– Depository receipts: These receipts are traded like equity but are in fact representative of the equity held by another organization. They allow foreigners to invest without giving them direct foreign ownership.
– Global registered shares: These traditional shares of equity can be traded on multiple markets worldwide rather than a single equity market.
The decision to outsource (or transfer certain operations to an outside company) is a financial one that many companies have to deal with at some point. Basically, a company has to decide whether another company can perform one or more of its operations comparably and more cheaply than it currently performs them. The risks associated with outsourcing translate into potential costs, but as long as the amount the company saves by outsourcing the operation exceeds the expected costs associated with risk, outsourcing makes sense.
To decide whether outsourcing is right for your company, you can use a practice known as transfer pricing, in which each function of the company essentially ‘purchases’ and ‘sells’ to the other functions in the company.
Companies go to all this trouble — treating every function of their operations as independent customers and sellers to each other — because doing so allows them to determine whether they have competitive pricing in each of their functions.
As an example, imagine a motor-vehicle manufacturing plant in the US in which all the functions of building a car occur in the same plant. If, through transfer pricing, the US company discovers that an overseas firm is capable of selling cars with tires on them cheaper than the company can do itself (including the cost of shipping), that company may decide to outsource the tire-installation function. It ships the cars to the foreign firm to have the tires put on, and then that overseas company ships the cars with tires back to the US company for the next phase of production.
Transfer pricing is pretty standard in the form of accounting called activity-based costing, but many companies prefer to use other accounting methods and rely on this form of analysis only when considering outsourcing.
Although outsourcing sounds like a win-win situation, it often comes with additional costs. Here are a couple of them:
– In international finance, outsourcing any function overseas requires the transfer of assets over international boundaries. This can mean a company having to forgo assets, because sometimes outsourcing requires a company to export or import an item, or (in the case of customer service or accounting) to transfer funds to pay the other company. If the other company is providing goods or services to the end user, outsourcing may also require bringing funds back to the parent company.

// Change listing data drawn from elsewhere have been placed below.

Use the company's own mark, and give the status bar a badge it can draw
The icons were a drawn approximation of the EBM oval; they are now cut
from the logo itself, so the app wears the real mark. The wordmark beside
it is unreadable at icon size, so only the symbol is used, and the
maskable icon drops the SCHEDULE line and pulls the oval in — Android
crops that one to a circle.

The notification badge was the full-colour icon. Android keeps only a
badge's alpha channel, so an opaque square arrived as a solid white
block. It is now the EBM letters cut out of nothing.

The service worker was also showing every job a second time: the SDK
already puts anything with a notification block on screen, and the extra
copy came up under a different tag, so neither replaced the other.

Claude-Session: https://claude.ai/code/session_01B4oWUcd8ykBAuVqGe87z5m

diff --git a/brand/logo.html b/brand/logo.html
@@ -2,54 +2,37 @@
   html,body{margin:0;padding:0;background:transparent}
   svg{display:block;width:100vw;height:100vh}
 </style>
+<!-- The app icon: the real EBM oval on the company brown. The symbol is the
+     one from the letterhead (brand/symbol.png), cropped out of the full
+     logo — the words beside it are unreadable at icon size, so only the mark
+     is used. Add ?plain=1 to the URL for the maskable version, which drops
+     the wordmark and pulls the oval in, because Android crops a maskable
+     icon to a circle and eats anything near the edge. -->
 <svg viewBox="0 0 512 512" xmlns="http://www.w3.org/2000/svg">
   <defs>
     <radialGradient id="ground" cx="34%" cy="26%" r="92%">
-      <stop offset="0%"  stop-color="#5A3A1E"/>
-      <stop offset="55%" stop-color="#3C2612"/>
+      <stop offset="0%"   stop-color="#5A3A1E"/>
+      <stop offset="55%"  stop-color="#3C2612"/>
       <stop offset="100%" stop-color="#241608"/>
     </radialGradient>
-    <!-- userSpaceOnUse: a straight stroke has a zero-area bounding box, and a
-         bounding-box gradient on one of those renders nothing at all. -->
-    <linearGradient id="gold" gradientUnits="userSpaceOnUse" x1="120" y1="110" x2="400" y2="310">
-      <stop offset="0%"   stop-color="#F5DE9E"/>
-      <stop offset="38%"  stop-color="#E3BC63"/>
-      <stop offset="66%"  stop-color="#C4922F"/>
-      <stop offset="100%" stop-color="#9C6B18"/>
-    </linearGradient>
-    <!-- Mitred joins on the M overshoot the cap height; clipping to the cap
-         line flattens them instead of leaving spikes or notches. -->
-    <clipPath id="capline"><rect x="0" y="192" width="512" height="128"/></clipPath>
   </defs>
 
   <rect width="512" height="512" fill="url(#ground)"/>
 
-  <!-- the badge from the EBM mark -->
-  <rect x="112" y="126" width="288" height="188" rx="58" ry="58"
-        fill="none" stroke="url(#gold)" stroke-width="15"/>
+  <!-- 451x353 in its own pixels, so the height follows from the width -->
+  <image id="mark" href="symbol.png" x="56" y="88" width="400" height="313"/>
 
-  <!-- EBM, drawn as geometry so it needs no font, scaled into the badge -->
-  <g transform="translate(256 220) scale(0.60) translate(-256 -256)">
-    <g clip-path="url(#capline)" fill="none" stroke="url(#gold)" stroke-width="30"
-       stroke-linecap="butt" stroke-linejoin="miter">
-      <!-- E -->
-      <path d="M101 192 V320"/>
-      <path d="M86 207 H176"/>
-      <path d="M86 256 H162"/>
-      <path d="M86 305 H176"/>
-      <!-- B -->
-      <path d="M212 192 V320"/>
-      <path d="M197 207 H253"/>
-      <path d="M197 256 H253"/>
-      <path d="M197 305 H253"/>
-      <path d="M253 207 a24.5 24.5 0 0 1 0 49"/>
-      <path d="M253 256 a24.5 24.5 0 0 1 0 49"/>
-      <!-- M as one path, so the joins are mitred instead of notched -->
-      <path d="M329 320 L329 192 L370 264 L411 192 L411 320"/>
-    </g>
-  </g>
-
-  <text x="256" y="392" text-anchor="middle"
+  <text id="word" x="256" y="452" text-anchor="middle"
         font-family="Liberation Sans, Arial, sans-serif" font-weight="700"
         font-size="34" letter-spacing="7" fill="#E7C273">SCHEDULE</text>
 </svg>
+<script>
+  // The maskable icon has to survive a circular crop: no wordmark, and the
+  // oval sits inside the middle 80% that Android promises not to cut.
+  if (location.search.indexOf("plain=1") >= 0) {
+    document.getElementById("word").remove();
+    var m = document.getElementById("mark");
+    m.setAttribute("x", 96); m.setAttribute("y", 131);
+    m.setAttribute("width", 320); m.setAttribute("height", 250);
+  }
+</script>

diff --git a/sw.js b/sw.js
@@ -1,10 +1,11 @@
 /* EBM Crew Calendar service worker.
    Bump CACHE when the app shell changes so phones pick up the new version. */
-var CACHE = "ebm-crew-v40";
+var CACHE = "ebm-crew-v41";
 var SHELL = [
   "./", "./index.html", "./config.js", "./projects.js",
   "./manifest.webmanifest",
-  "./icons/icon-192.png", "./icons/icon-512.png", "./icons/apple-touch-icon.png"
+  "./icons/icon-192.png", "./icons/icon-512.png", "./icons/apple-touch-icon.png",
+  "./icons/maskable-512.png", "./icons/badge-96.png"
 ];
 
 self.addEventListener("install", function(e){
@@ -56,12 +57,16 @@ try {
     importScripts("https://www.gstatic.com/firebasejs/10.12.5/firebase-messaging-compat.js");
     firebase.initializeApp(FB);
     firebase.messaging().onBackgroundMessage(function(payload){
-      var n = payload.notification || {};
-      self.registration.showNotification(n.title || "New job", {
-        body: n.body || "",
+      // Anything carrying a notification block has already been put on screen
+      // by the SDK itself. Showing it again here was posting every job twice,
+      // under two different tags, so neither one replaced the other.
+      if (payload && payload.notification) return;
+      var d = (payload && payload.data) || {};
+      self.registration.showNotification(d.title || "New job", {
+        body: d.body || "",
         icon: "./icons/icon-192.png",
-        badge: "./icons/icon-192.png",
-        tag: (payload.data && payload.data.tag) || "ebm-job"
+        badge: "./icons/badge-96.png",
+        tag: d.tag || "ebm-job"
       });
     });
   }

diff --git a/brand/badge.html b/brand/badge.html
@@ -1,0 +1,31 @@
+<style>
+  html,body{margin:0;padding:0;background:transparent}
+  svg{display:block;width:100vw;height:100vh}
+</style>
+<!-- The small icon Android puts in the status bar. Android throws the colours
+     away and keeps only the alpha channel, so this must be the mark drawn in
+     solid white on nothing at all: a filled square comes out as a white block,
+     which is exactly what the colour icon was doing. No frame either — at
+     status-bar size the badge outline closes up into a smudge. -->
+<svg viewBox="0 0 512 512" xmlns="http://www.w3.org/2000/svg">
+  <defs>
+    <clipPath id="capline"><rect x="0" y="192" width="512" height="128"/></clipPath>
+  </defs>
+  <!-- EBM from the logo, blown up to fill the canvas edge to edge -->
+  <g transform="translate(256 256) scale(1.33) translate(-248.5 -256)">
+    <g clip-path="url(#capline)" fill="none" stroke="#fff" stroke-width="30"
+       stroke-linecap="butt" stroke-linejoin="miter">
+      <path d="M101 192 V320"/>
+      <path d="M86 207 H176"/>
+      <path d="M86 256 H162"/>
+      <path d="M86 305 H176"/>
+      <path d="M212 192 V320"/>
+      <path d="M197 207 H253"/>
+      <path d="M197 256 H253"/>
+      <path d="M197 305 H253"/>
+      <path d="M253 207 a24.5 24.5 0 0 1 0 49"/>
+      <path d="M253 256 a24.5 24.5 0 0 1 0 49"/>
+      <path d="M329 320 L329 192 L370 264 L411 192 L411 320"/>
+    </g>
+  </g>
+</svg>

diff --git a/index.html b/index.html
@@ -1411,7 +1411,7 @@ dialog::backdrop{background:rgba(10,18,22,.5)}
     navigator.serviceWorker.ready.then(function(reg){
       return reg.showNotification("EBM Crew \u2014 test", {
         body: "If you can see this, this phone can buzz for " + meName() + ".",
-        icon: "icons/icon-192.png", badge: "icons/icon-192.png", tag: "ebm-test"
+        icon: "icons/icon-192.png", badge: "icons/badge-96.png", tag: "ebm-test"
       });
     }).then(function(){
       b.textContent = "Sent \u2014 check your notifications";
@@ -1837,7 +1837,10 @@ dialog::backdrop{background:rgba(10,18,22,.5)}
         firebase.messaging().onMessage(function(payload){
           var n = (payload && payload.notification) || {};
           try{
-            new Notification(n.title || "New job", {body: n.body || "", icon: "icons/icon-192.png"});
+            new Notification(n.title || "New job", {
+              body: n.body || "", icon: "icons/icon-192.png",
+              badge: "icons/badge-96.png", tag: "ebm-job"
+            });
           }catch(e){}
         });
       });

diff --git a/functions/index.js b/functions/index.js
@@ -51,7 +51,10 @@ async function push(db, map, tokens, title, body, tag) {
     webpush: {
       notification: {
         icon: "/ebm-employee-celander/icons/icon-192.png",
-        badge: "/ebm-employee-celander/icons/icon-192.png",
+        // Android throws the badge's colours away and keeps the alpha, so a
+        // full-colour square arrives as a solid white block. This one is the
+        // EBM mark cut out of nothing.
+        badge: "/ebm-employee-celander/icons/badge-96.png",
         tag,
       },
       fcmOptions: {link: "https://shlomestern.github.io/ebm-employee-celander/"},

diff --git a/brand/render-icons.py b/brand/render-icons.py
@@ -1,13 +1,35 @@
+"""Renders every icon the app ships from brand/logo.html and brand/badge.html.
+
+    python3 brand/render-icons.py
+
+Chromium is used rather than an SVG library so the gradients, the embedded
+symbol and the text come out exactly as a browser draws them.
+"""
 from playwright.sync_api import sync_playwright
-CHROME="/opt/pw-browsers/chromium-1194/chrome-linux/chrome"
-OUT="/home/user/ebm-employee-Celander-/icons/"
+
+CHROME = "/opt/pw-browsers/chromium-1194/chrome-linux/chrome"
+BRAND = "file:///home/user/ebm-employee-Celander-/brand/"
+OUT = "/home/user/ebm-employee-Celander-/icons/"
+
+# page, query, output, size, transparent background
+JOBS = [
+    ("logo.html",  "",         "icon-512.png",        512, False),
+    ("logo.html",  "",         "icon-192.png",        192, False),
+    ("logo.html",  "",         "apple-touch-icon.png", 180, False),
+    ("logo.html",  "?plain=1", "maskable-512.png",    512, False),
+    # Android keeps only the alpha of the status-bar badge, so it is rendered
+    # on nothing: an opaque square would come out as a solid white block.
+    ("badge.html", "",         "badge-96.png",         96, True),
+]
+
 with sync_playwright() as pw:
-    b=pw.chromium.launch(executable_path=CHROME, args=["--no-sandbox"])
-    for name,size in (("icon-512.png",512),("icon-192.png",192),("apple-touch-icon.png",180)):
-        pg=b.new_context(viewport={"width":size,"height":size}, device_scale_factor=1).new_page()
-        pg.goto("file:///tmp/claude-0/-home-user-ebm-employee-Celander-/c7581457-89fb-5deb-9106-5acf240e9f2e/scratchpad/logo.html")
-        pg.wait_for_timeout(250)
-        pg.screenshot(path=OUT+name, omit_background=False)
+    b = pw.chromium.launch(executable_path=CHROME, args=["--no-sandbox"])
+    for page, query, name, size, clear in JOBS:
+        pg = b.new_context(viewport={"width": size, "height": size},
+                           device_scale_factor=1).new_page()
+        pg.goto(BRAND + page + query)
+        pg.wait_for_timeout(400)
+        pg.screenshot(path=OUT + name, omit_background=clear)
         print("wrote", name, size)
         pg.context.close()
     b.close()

– Outsourcing to another country involves taxation for companies and governments. Companies have to pay tariffs on goods they send to another country, and then they have to pay more tariffs on those goods when they receive them back again. These costs can add up very quickly, discouraging outsourcing and trade.
In order to ease the burden on companies some nations set up trade agreements that allow for reduced or eliminated taxation on the transition of goods across national borders. Others allow tax-free capital movement under certain circumstances.

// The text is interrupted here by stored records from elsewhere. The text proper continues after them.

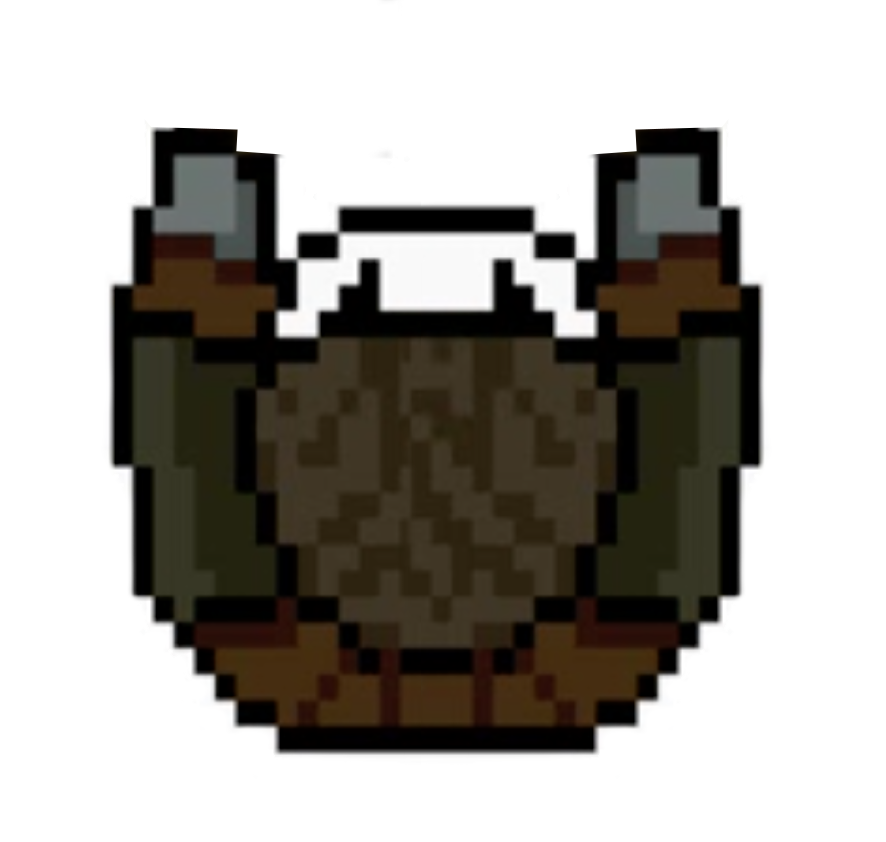
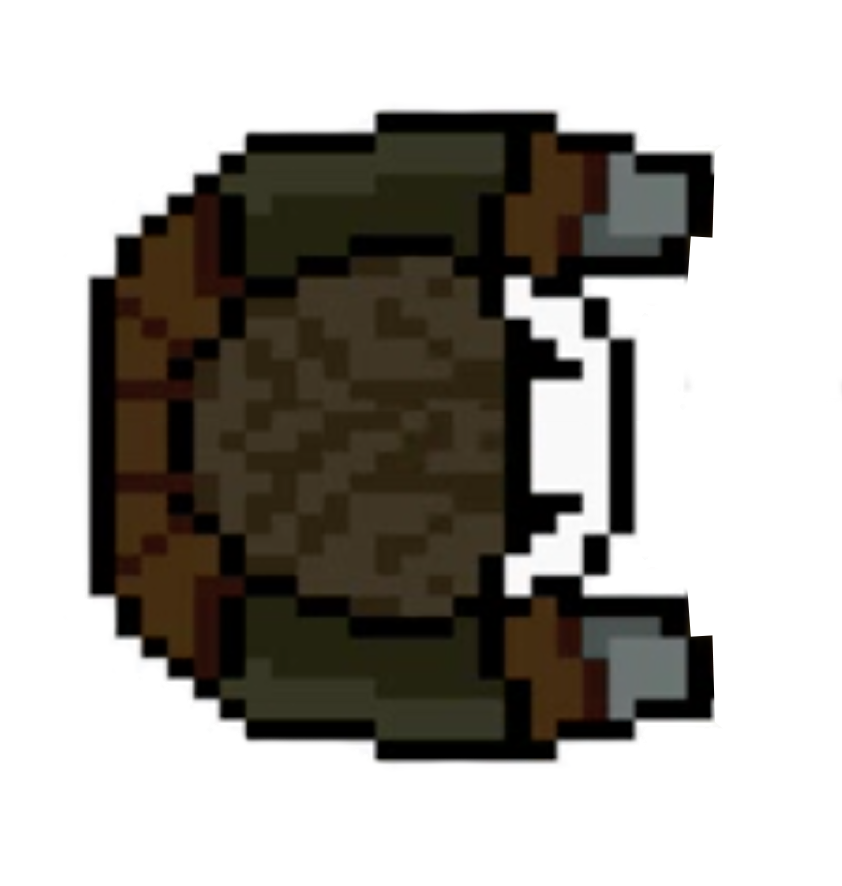
ændret den måde sprite rotationer bliver udregnet og håndteret på

diff --git a/Movement/src/main/java/rpg/movement/MovementControlSystem.java b/Movement/src/main/java/rpg/movement/MovementControlSystem.java
@@ -19,7 +19,6 @@ public class MovementControlSystem implements IEntityProcessingService {
             float deltaTime = gameData.getDeltaTime();
             enemy.setDx(0);
             enemy.setDy(0);
-            enemy.setDirection(0);
             enemy.reduceActionTimer();
             if (enemy.getActionTimer() < 0) {
                 enemy.setVerticalMovementChance(Math.random());
@@ -27,30 +26,27 @@ public class MovementControlSystem implements IEntityProcessingService {
                 enemy.setActionTimer((int) (Math.random() * 90) + 10);
             }
             if (enemy.getVerticalMovementChance() < 0.20) { // up
-                enemy.setDy(enemy.getSpeed() * deltaTime);
-                enemy.setDirection(360);
+                enemy.setDy(enemy.getMovementSpeed() * deltaTime);
             }
             else if (enemy.getVerticalMovementChance() < 0.40) { // down
-                enemy.setDy(-enemy.getSpeed() * deltaTime);
-                enemy.setDirection(180);
+                enemy.setDy(-enemy.getMovementSpeed() * deltaTime);
             }
             if (enemy.getHorizontalMovementChance() < 0.20) { // left
-                enemy.setDx(-enemy.getSpeed() * deltaTime);
-                int angle = enemy.getDirection() + 90;
-                if (angle > 90) {
-                    angle = (angle % 360) / 2;
-                }
-                enemy.setDirection(angle);
+                enemy.setDx(-enemy.getMovementSpeed() * deltaTime);
             }
             else if (enemy.getHorizontalMovementChance() < 0.40) { // right
-                enemy.setDx(enemy.getSpeed() * deltaTime);
-                int angle = enemy.getDirection() + 270;
-                if (angle > 270) {
-                    angle /= 2;
-                }
+                enemy.setDx(enemy.getMovementSpeed() * deltaTime);
+            }
+            float diagonalFactor = (float) Math.sqrt(Math.pow(enemy.getMovementSpeed(), 2) + Math.pow(enemy.getMovementSpeed(), 2)) / enemy.getMovementSpeed();
+            if (enemy.getDx() != 0 && enemy.getDy() != 0) {
+                enemy.setDx(enemy.getDx() / diagonalFactor);
+                enemy.setDy(enemy.getDy() / diagonalFactor);
+            }
+
+            if (enemy.getDx() != 0 || enemy.getDy() != 0) {
+                double angle = Math.toDegrees(Math.atan2(enemy.getDy(), enemy.getDx()));
                 enemy.setDirection(angle);
             }
-            enemy.setDirection(0);
 
             enemy.setX(enemy.getX() + enemy.getDx());
             enemy.setY(enemy.getY() + enemy.getDy());
@@ -63,14 +59,16 @@ public class MovementControlSystem implements IEntityProcessingService {
         if (enemy.getX() - (enemy.getWidth() / 2) < 0) {
             enemy.setX(0 + (enemy.getWidth() / 2));
             enemy.setDx(0);
-        } else if (enemy.getX() + (enemy.getWidth() / 2) > gameData.getDisplayWidth()) {
+        }
+        else if (enemy.getX() + (enemy.getWidth() / 2) > gameData.getDisplayWidth()) {
             enemy.setX(gameData.getDisplayWidth() - (enemy.getWidth() / 2));
             enemy.setDx(0);
         }
         if (enemy.getY() - (enemy.getHeight() / 2) < 0) {
             enemy.setY(0 + (enemy.getHeight() / 2));
             enemy.setDy(0);
-        } else if (enemy.getY() + (enemy.getHeight() / 2) > gameData.getDisplayHeight()) {
+        }
+        else if (enemy.getY() + (enemy.getHeight() / 2) > gameData.getDisplayHeight()) {
             enemy.setY(gameData.getDisplayHeight() - (enemy.getHeight() / 2));
             enemy.setDy(0);
         }

diff --git a/Player/src/main/java/rpg/player/PlayerControlSystem.java b/Player/src/main/java/rpg/player/PlayerControlSystem.java
@@ -1,5 +1,6 @@
 package rpg.player;
 
+import com.badlogic.gdx.math.Vector2;
 import org.openide.util.lookup.ServiceProvider;
 import org.openide.util.lookup.ServiceProviders;
 import rpg.common.entities.Entity;
@@ -11,8 +12,7 @@ import rpg.common.services.IEntityProcessingService;
 import rpg.common.services.IGamePluginService;
 
 @ServiceProviders(value = {
-    @ServiceProvider(service = IEntityProcessingService.class)
-    ,
+    @ServiceProvider(service = IEntityProcessingService.class),
     @ServiceProvider(service = IGamePluginService.class)
 })
 public class PlayerControlSystem implements IEntityProcessingService, IGamePluginService {
@@ -31,36 +31,27 @@ public class PlayerControlSystem implements IEntityProcessingService, IGamePlugi
         float deltaTime = gameData.getDeltaTime();
         player.setDx(0);
         player.setDy(0);
-        player.setDirection(0);
         if (gameData.getKeys().isDown(GameKeys.W)) {
-            player.setDy(player.getSpeed() * deltaTime);
-            player.setDirection(360);
+            player.setDy(player.getMovementSpeed() * deltaTime);
         }
         else if (gameData.getKeys().isDown(GameKeys.S)) {
-            player.setDy(-player.getSpeed() * deltaTime);
-            player.setDirection(180);
+            player.setDy(-player.getMovementSpeed() * deltaTime);
         }
         if (gameData.getKeys().isDown(GameKeys.A)) {
-            player.setDx(-player.getSpeed() * deltaTime);
-            int angle = player.getDirection() + 90;
-            if(angle > 90) {
-                angle = (angle % 360) / 2;
-            }
-            player.setDirection(angle);
+            player.setDx(-player.getMovementSpeed() * deltaTime);
         }
         else if (gameData.getKeys().isDown(GameKeys.D)) {
-            player.setDx(player.getSpeed() * deltaTime);
-            int angle = player.getDirection() + 270;
-            if(angle > 270) {
-                angle /= 2;
-            }
-            player.setDirection(angle);
+            player.setDx(player.getMovementSpeed() * deltaTime);
         }
-        
-        float diagonalFactor = (float) Math.sqrt(Math.pow(player.getSpeed(), 2) + Math.pow(player.getSpeed(), 2)) / player.getSpeed();
-        if(player.getDx() != 0 && player.getDy() != 0) {
+        float diagonalFactor = (float) Math.sqrt(Math.pow(player.getMovementSpeed(), 2) + Math.pow(player.getMovementSpeed(), 2)) / player.getMovementSpeed();
+        if (player.getDx() != 0 && player.getDy() != 0) {
             player.setDx(player.getDx() / diagonalFactor);
             player.setDy(player.getDy() / diagonalFactor);
+        }
+        
+        if(player.getDx() != 0 || player.getDy() != 0) {
+            double angle = Math.toDegrees(Math.atan2(player.getDy(), player.getDx()));
+            player.setDirection(angle);
         }
 
         player.setX(player.getX() + player.getDx());
@@ -93,7 +84,7 @@ public class PlayerControlSystem implements IEntityProcessingService, IGamePlugi
         newPlayer.setType(EntityType.PLAYER);
         newPlayer.setX(25);
         newPlayer.setY(25);
-        newPlayer.setSpeed(200);
+        newPlayer.setMovementSpeed(200);
         newPlayer.setMaxHealth(100);
         newPlayer.setCurrentHealth(newPlayer.getMaxHealth());
         newPlayer.setWidth(30);

diff --git a/Common/src/main/java/rpg/common/entities/Entity.java b/Common/src/main/java/rpg/common/entities/Entity.java
@@ -1,5 +1,6 @@
 package rpg.common.entities;
 
+import com.badlogic.gdx.math.Vector2;
 import java.io.Serializable;
 import java.util.UUID;
 
@@ -11,20 +12,20 @@ public class Entity implements Serializable {
     private float y;
     private float dx;
     private float dy;
-    private float speed;
+    private float movementSpeed;
     private int currentHealth;
     private int maxHealth;
     private int actionTimer = 10;
     private double verticalMovementChance;
     private double horizontalMovementChance;
-    private int direction;
+    private double direction;
     private String spritePath;
 
-    public int getDirection() {
+    public double getDirection() {
         return direction;
     }
 
-    public void setDirection(int direction) {
+    public void setDirection(double direction) {
         this.direction = direction;
     }
 
@@ -122,12 +123,12 @@ public class Entity implements Serializable {
         this.dy = dy;
     }
 
-    public float getSpeed() {
-        return speed;
+    public float getMovementSpeed() {
+        return movementSpeed;
     }
 
-    public void setSpeed(float speed) {
-        this.speed = speed;
+    public void setMovementSpeed(float speed) {
+        this.movementSpeed = speed;
     }
 
     public float getWidth() {

diff --git a/GameEngine/src/main/java/rpg/gameengine/core/Game.java b/GameEngine/src/main/java/rpg/gameengine/core/Game.java
@@ -8,6 +8,7 @@ import com.badlogic.gdx.graphics.Texture;
 import com.badlogic.gdx.graphics.g2d.BitmapFont;
 import com.badlogic.gdx.graphics.g2d.Sprite;
 import com.badlogic.gdx.graphics.g2d.SpriteBatch;
+import com.badlogic.gdx.math.Vector2;
 import java.util.Collection;
 import java.util.HashMap;
 import java.util.Map;
@@ -122,7 +123,8 @@ public class Game implements ApplicationListener {
     
     private void drawHud() {
         batch.setProjectionMatrix(hudCamera.combined);
-        font.draw(batch, "FPS: " + fps, 7.5f, 20);
+        font.draw(batch, "FPS: " + fps, 7.5f, 40);
+        font.draw(batch, "Zoom: " + gameData.getCameraZoom(), 7.5f, 20);
     }
     
     private void drawMap() {
@@ -133,7 +135,7 @@ public class Game implements ApplicationListener {
         for(Entity entity : world.getEntities()) {
             Sprite sprite = sprites.get(entity);
             sprite.setOriginCenter();
-            sprite.setRotation(entity.getDirection());
+            sprite.setRotation((float) entity.getDirection());
             sprite.setPosition(entity.getX() - entity.getWidth() / 2, entity.getY() - entity.getHeight() / 2);
             sprite.draw(batch);
         }

diff --git a/Enemy/src/main/java/rpg/enemy/EnemyControlSystem.java b/Enemy/src/main/java/rpg/enemy/EnemyControlSystem.java
@@ -26,7 +26,7 @@ public class EnemyControlSystem implements IGamePluginService {
         newEnemy.setType(EntityType.ENEMY);
         newEnemy.setX(640);
         newEnemy.setY(360);
-        newEnemy.setSpeed(100);
+        newEnemy.setMovementSpeed(100);
         newEnemy.setMaxHealth(50);
         newEnemy.setCurrentHealth(newEnemy.getMaxHealth());
         newEnemy.setWidth(30);

diff --git a/Zoom/src/main/java/rpg/zoom/ZoomControlSystem.java b/Zoom/src/main/java/rpg/zoom/ZoomControlSystem.java
@@ -28,7 +28,6 @@ public class ZoomControlSystem implements IEntityProcessingService {
                 System.out.println("zoom out");
             }
         }
-        System.out.println(gameData.getCameraZoom());
     }
 
 }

For example, free-trade zones in China allow businesses to send goods to China, tax-free, for the purpose of altering those goods and then re-exporting them.
However, not all nations are as sensitive to the needs of businesses. Some nations even go so far as to limit or prohibit any money from leaving the country. In these cases, companies have to manage their capital movement carefully to make outsourcing work for them.
For instance, they can choose to acquire resources from within the foreign nation and send the resources back to their headquarters in their own country, allowing them to allocate their foreign earned income as costs instead of attempting to transfer the money itself at high tax rates or even illegally.